“The only ‘no’ in my vocabulary begins with k.” My friend, Joann, got this response when she asked for help. I loved it! The person she asked for help, went on to say, “Just let me know what you need.”
Okay, well, I admit it is not a good philosophy for those of us who have a problem setting boundaries, or for those of us who hang out with sociopaths, or, for those of us who are already in trouble with authorities for saying yes too much, but for those of us who tend to say “no” too quickly, or need to learn generosity, what a concept!
I am just now beginning to see myself through the eyes of those close to me; just now beginning to see how I…
- overreact to certain circumstances
- bristle up unnecessarily with anger
- get my feelings hurt by taking comments too personally
I didn’t know I was overreacting or being too sensitive and argued with anyone who attempted to convince me. But, by recently becoming more aware of, and more healthily detached from, my (mostly useless) self-preservation tactics, my assessment has changed.
I sure could have saved myself a lot of trouble.
My favorite over-reaction video of all time is a mom getting ready for company. For a good laugh…
This minion’s opinion of taking advice from people was mine for many years. I thought they were wrong, I was right, and I was frickin’ proud of my who-asked-you attitude.
Yet, stubbornness came with a price-tag. Not that I believe I should have listened to everyone. Some of the time I was darn right to be stubborn! (Let’s see, what is that percentage? If I take the number of times other people were right and divide it by the number of times I was right…well…okay…whatever…)
Anyway, for a sanity check, now I consider other stubborn people I know, and how much better their lives could be if they were only willing to see themselves from an outside perspective.
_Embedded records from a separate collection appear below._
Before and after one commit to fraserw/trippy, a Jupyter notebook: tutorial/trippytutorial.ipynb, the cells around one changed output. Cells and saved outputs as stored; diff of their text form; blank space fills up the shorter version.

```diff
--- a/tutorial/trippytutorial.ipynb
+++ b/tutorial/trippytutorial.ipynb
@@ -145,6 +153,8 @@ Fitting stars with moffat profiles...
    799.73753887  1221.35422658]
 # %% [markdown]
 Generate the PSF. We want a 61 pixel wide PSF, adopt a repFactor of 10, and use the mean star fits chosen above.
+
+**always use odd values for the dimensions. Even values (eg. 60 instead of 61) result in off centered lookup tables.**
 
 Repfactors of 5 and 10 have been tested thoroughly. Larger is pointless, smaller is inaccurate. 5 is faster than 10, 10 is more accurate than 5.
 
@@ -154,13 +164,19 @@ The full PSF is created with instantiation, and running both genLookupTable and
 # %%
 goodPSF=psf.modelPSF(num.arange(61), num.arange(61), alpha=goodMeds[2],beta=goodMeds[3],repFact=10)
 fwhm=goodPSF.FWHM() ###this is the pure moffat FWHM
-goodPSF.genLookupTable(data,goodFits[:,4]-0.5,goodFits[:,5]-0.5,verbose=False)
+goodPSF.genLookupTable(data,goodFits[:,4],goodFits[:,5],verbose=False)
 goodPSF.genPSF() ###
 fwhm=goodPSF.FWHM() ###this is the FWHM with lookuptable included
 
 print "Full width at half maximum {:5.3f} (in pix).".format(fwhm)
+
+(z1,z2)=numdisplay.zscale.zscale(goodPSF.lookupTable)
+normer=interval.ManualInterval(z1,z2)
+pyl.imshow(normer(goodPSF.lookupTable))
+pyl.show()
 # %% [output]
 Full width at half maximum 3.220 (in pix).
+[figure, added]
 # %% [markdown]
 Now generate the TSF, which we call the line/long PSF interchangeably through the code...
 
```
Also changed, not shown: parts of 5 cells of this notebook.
That calculation gives me incentive to listen up.
Harsh but sometimes we ask for it. We screw up. We miss all the cues. We listen to the wrong people. We act selfishly. We throw caution and our future to the wind. We indulge. We go against reason.
On those occasions, we do ourselves a big favor by owning it sans excuses.
Some of the biggest falls I have taken in my life have been associated with ignoring the following important facts:
- What I think people think about me and what people actually think about me are generally two different things.
- What people say to me is not usually what people say about me (especially when I am their boss, family member, or competitor).
- Who I think really agrees with me and who really agrees with me are far from the same.
To avoid a rude slap in the face from reality, I must…
- find my security from within vs. from without
- remember that we humans, in order to avoid conflict, often say and do what is expedient vs. what is completely honest
- work daily on an inner life (based on awareness vs. illusion)
- solicit, accept, and reward honest feedback from peers, employees, and family
Tom Wolfe’s new book, The Kingdom of Speech, is so intriguing and entertaining that I missed a dozen turns while listening to the audio in my car. Never would I have imagined being so captivated by the history of scientific research on the subject of speech acquisition! Yet, wow, what a journey Wolfe took me on, dicing up historical legends and institutions, serving them up with scathing humor, and alerting me to the marvel of speech and mankind’s embarrassing inability to define it.
Again, I am moved by what I don’t know…and haven’t even thought about knowing. I hope it will remind me today to be more…
- humble when I am tempted to think I am hot stuff
- aggressive in using my free time to learn (instead of veg)
- respectful of all fields of knowledge and their impact upon us all
In the movie Blast from the Past, Brenden Frazer’s character comes out of the bunker he has lived in for thirty years and just stares with awe at the sky. Everyone around thinks he’s crazy…except a small child.
I included the link, just in case you need a laugh and want to feel marvelous.
In this blog, I try not to waste your time with platitudes about gratitude. But, I wouldn’t mind if you felt just a little guilt after reading the following quote by a blind/deaf/mute woman:
Do an inventory. Get real.
Make other people feel marvelous.
The Thanksgiving episode of This Is Us is a good example why the new US television series has been successful. This Is Us is us, down to the stinking sibling rivalry, parenting screw-ups, and the long-term effects of home-bred insecurities (unsavory stuff that most of us deny or cover up until home-for-the-holidays becomes a full-scale excavation site).
The episode reminded me of arriving at the in-laws one year and turning to ask the kids to be on their best behavior.
Hoping they would remember that their grandfather had been recently ill, I asked, “Why do you think being on your best behavior would be important?” My son responded quickly, “Because Mamma and Grandad won’t like us if they know who we really are.”
An honest response that revealed the deeper, and darker, state of things.
My friend was in a difficult position. She would have to bring up toilet-hygiene to her older brother who was a temporary houseguest. Day after day, she and her husband had been frustrated by the small puddles left in front of the toilet. It certainly wasn’t her, or her clean-freak husband. There was no other explanation.
Until, she caught the baby possums in the act.
Living behind the dryer in her laundry room, stowaway possums were apparently making trips to the bathroom and, inadvertently, framing her brother.
At times, even rationality must bow to absurdity!
Innocent until proven guilty, right?
Innocents and incidents (as these) remind us
Mystery and irony can still surprise us